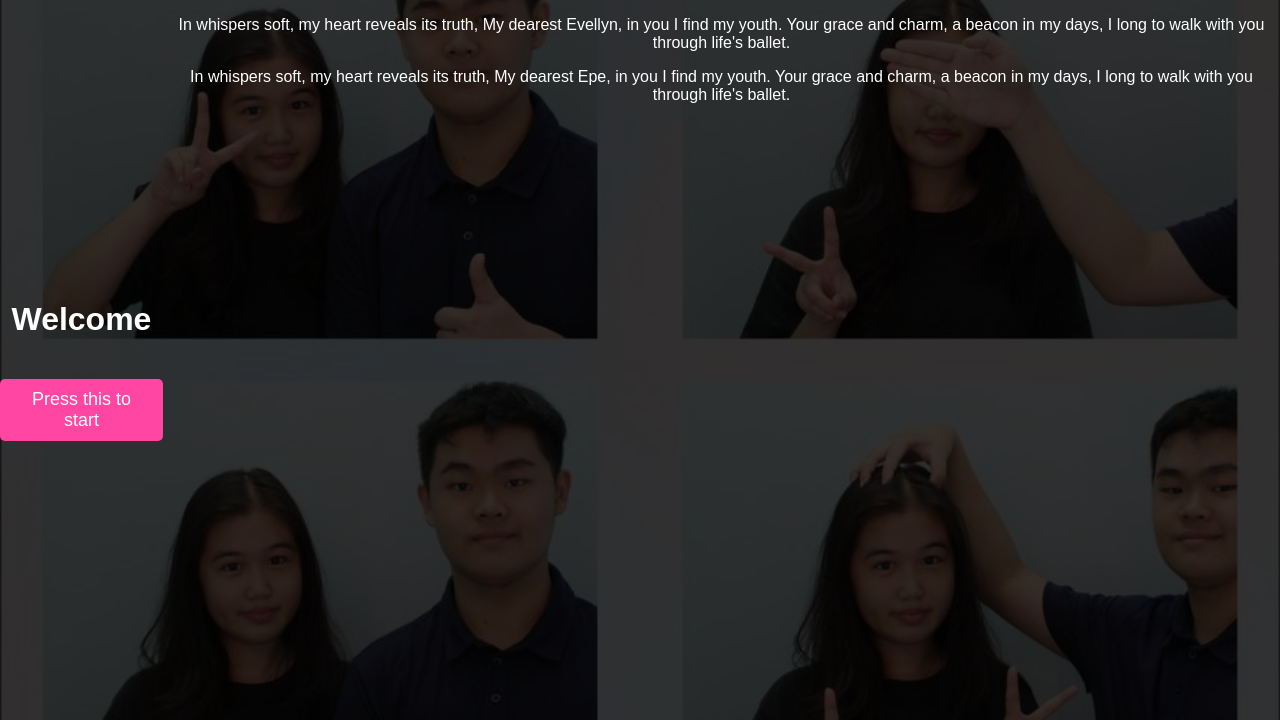
Repository: SnakeXrnt/project-cnf
Page: index.html
An editor plug-in stored every save of this project. The page is shown before and after the next save, followed by the edit.
The browser window is 1280 px wide. The pictures show the whole page.
Some web fonts or font styles are not loaded; a fallback is used.

Above is the page before, as saved 2024-06-22 15:50:03.

### index.html
<!DOCTYPE html>
<html lang="en">
<head>
    <meta charset="UTF-8">
    <meta name="viewport" content="width=device-width, initial-scale=1.0">
    <title>This is for u !</title>
    <link rel="apple-touch-icon" sizes="180x180" href="/apple-touch-icon.png">
    <link rel="icon" type="image/png" sizes="32x32" href="/favicon-32x32.png">
    <link rel="icon" type="image/png" sizes="16x16" href="/favicon-16x16.png">
    <link rel="manifest" href="/site.webmanifest">
    <link rel="stylesheet" href="style.css">
    <script src="script.js"></script>
</head>
<body>
    <div class="greetings1">
        <h1>Welcome</h1>
        <button class="to-grettings2">Press this to start</button>
    </div>
    <div class="greetings2" style="display: none;">
        <h1>Hi, Mrs Evellyn Jade!</h1>
        <p>days pass and time flies yet in this moment my heart yearns just to spew its desires and now after all these times i just wanna say...</p>
        <div class="loading-container">
            <div class="loading-bar"></div>
        </div>
    </div>

    <div class="filling" style="display: none;">
        <div class="lyric1"></div>
    </div>

    <div class="filling2" style="display: none;">
        <div class="photos">
            <img src="image/1.jpg" alt="Photoooo" class="photo1">
            <img src="image/2.jpg" alt="Photoooo" class="photo2">
            <img src="image/3.jpg" alt="Photoooo" class="photo3">
            <img src="image/4.jpg" alt="Photoooo" class="photo4">
            <img src="image/5.jpg" alt="Photoooo" class="photo5">
            <img src="image/6.jpg" alt="Photoooo" class="photo6">
            <img src="image/7.jpg" alt="Photoooo" class="photo7">
            <img src="image/8.jpg" alt="Photoooo" class="photo8">
            <img src="image/9.jpg" alt="Photoooo" class="photo9">
            <img src="image/10.jpg" alt="Photoooo" class="photo10">
            <img src="image/11.jpg" alt="Photoooo" class="photo11">
        </div>

        <button class="to-filling3">Are you ready?</button>
    </div>

    <div class="filling3">
        <p>In whispers soft, my heart reveals its truth,
            My dearest Evellyn, in you I find my youth.
            Your grace and charm, a beacon in my days,
            I long to walk with you through life's ballet.</p>

        <p>In whispers soft, my heart reveals its truth,
            My dearest Epe, in you I find my youth.
            Your grace and charm, a beacon in my days,
            I long to walk with you through life's ballet.</p>

    </div>

    <audio id="background-music" src="music.mp3"></audio>
</body>
</html>

### style.css

@import url('https://fonts.googleapis.com/css2?family=Playfair+Display:ital,wght@0,400..900;1,400..900&family=Playwrite+NZ:wght@100..400&display=swap');

// <uniquifier>: Use a unique and descriptive class name
// <weight>: Use a value from 100 to 400

.playwrite-nz-<uniquifier> {
  font-family: "Playwrite NZ", cursive;
  font-optical-sizing: auto;
  font-weight: <weight>;
  font-style: normal;
}

// <uniquifier>: Use a unique and descriptive class name
// <weight>: Use a value from 400 to 900

.playfair-display-<uniquifier> {
  font-family: "Playfair Display", serif;
  font-optical-sizing: auto;
  font-weight: <weight>;
  font-style: normal;
}

body {
    display: flex;
    justify-content: center;

    margin: 0;
    padding: 0;
    font-family: Arial, sans-serif;
    position: relative;
    min-height: 100vh;
    background-color: #000; /* Fallback color */
}

body::before {
    content: "";
    position: absolute;
    top: 0;
    left: 0;
    width: 100%;
    height: 100%;
    background: url('background1.jpg') no-repeat center center fixed;
    background-size: cover;
    opacity: 0.2;
    z-index: -1;
}

.spotify {
    display: flex;
    width: 90%;
    height: auto;
    flex-direction: column;
    justify-content: center;
    align-items: center;
    padding-bottom: 20px;
}

.greetings {
    display: flex;
    justify-content: center;
    align-items: center;
    flex-direction: column;
    height: 100%;
}


button.ready {
    margin-top: 20px;
    background-color: rgb(255, 255, 255);
    color: rgb(0, 0, 0);
    border: none;
    border-radius: 50px;
    padding: 15px 30px;
    font-size: 18px;
    cursor: pointer;
    transition: background-color 0.3s ease;
    outline: none;
    padding-top: 20px;
}

button.ready:hover {
    background-color: #ff69b4;
}

button.ready h2 {
    margin: 0;
    padding: 0;
}

.filling {
    display: flex;
    justify-content: center;
    align-items: center;
    flex-direction: column;
}

.lyric1 {
    display: flex;
    justify-content: center;
    align-items: center;
    flex-direction: column;
    font-size: 24px;
    color: #333;
    margin: 10px 0;
}

.lyric1 p {
    margin: 10px;
    text-align: center;
}

.fade-in {
    opacity: 0;
    animation: fadeIn 2s forwards;
}

@keyframes fadeIn {
    to {
        opacity: 1;
    }
}

.greetings p {
    margin: 2px;
    text-align: center;
}

/* style.css */

.greetings1 {
    display: flex;
    flex-direction: column;
    align-items: center;
    justify-content: center;
    height: 100vh;
    text-align: center;
}

.greetings2 {
    display: flex;
    justify-content: center;
    align-items: center;
    flex-direction: column;
    height: 90vh;
    width: 80vw;
}

.to-grettings2 , .to-grettings3{
    margin-top: 20px;
    padding: 10px 20px;
    font-size: 18px;
    background-color: #ff46a2;
    color: white;
    border: none;
    border-radius: 5px;
    cursor: pointer;
}



.greetings2 p {
    font-family: "Playfair Display", serif;
}

h1, p {
    color: white;
    text-align: center;
}

.waiting-bar {
    width: 80%;
    height: 5px;
    background-color: #ddd;
    margin: 20px auto;
    overflow: hidden;
    position: relative;
}

.waiting-bar .progress {
    height: 100%;
    background-color: #3498db;
    width: 0;
    position: absolute;
    top: 0;
    left: 0;
    transition: width 20s linear;
}

.loading-container {
    width: 200px;
    height: 10px;
    background-color: #f0f0f000;
    border: 1px solid #ccc;
    position: relative;
}

.loading-bar {
    width: 100%;
    height: 100%;
    background-color: #ffffff;
    position: absolute;
    animation: reduceWidth 20s linear forwards;
}

@keyframes reduceWidth {
    0% {
        width: 100%;
    }
    100% {
        width: 0;
    }
}

/* Hide overflow to prevent horizontal scrollbar */
body {
    overflow-x: hidden;
}

/* Set initial opacity to 0 for all photos */
/* style.css */

/* Other styles... */

.photos img {
    opacity: 0;
    transition: opacity 2s ease;
    width: 70vw;
    height: auto;

}

.photos {
    display: flex;
    justify-content: center;
    flex-direction: column;
    padding-top: 50px;
    padding-bottom: 50px;
}

.filling2 {
    display: flex;
    flex-direction: column;
}

/* Hide overflow to prevent horizontal scrollbar */
body {
    overflow-x: hidden;
}

### script.js
document.addEventListener('DOMContentLoaded', function() {
    const toGreetings2Button = document.querySelector('.to-grettings2');
    const greetings1Div = document.querySelector('.greetings1');
    const greetings2Div = document.querySelector('.greetings2');
    const fillingDiv = document.querySelector('.filling');
    const lyricDiv = document.querySelector('.lyric1');
    const filling2Div = document.querySelector('.filling2');
    const audio = document.getElementById('background-music');
    const progressBar = document.querySelector('.waiting-bar .progress');
    const photos = document.querySelectorAll('.photos img');

    const lyrics = [
        "Heart beats fast",
        "Colors and promises",
        "How to be brave?",
        "How can I love",
        "When I'm afraid to fall?",
        "But watching you stand alone",
        "All of my doubt",
        "Suddenly goes away somehow",
        "One Step Closer"
    ];

    let currentLyricIndex = 0;

    function showNextLyric() {
        if (currentLyricIndex < lyrics.length) {
            const lyricLine = document.createElement('p');
            lyricLine.textContent = lyrics[currentLyricIndex];
            lyricLine.classList.add('fade-in');
            lyricDiv.appendChild(lyricLine);
            currentLyricIndex++;
            setTimeout(showNextLyric, 4000); // Adjust the delay as needed
        }
    }

    function showNextPhoto(index) {
        if (index < photos.length) {
            photos[index].style.opacity = '1';
            setTimeout(function() {
                showNextPhoto(index + 1);
            }, 2000); // Delay for each photo appearance
        }
    }

    function autoScrollFilling2() {
        const scrollStep = 1; // Adjust the scroll step as needed
        const scrollInterval = 20; // Adjust the interval as needed

        function scroll() {
            if (filling2Div.scrollTop < filling2Div.scrollHeight - filling2Div.clientHeight) {
                filling2Div.scrollTop += scrollStep;
                setTimeout(scroll, scrollInterval);
            }
        }
        scroll();
    }

    toGreetings2Button.addEventListener('click', function() {
        greetings1Div.style.display = 'none';
        greetings2Div.style.display = 'flex';
        audio.play();

        // Start the loading bar animation
        if (progressBar) {
            progressBar.style.width = '100%';
        }

        setTimeout(function() {
            console.log('Switching to filling div...');
            if (greetings2Div) {
                greetings2Div.style.display = 'none';
            }
            if (fillingDiv) {
                fillingDiv.style.display = 'flex';
            }
            showNextLyric();

            setTimeout(function() {
                console.log('Switching to filling2 div...');
                if (fillingDiv) {
                    fillingDiv.style.display = 'none';
                }
                if (filling2Div) {
                    filling2Div.style.display = 'flex';
                }
                showNextPhoto(0);
                autoScrollFilling2();
            }, 40000); // Transition to filling2 after 35 seconds
        }, 20000); // Transition to filling after 20 seconds
    });
});

After the next save:
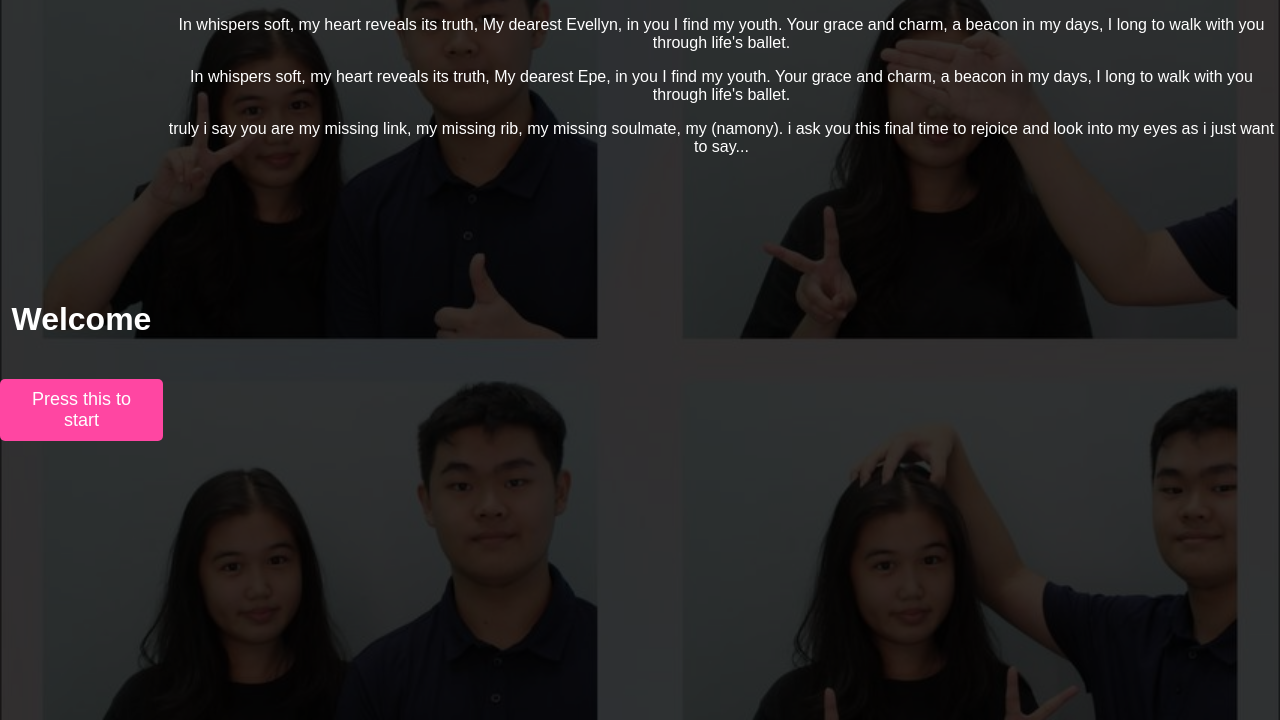
Saved 11 s later.
--- a/index.html
+++ b/index.html
@@ -56,7 +56,9 @@
             My dearest Epe, in you I find my youth.
             Your grace and charm, a beacon in my days,
             I long to walk with you through life's ballet.</p>
-
+        <p>
+            truly i say you are my missing link, my missing rib, my missing soulmate, my (namony). i ask you this final time to rejoice and look into my eyes as i just want to say...
+        </p>
     </div>
 
     <audio id="background-music" src="music.mp3"></audio>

※ ※ ※

■ **BRIEF**
When the line with "fillingDiv.style.display = 'flex';" is reached in the data above, start copying there, and copy each line exactly until the line with "after 35 seconds" has been copied; copy nothing else.

■ **ANSWER AREA**
                fillingDiv.style.display = 'flex';
            }
            showNextLyric();

            setTimeout(function() {
                console.log('Switching to filling2 div...');
                if (fillingDiv) {
                    fillingDiv.style.display = 'none';
                }
                if (filling2Div) {
                    filling2Div.style.display = 'flex';
                }
                showNextPhoto(0);
                autoScrollFilling2();
            }, 40000); // Transition to filling2 after 35 seconds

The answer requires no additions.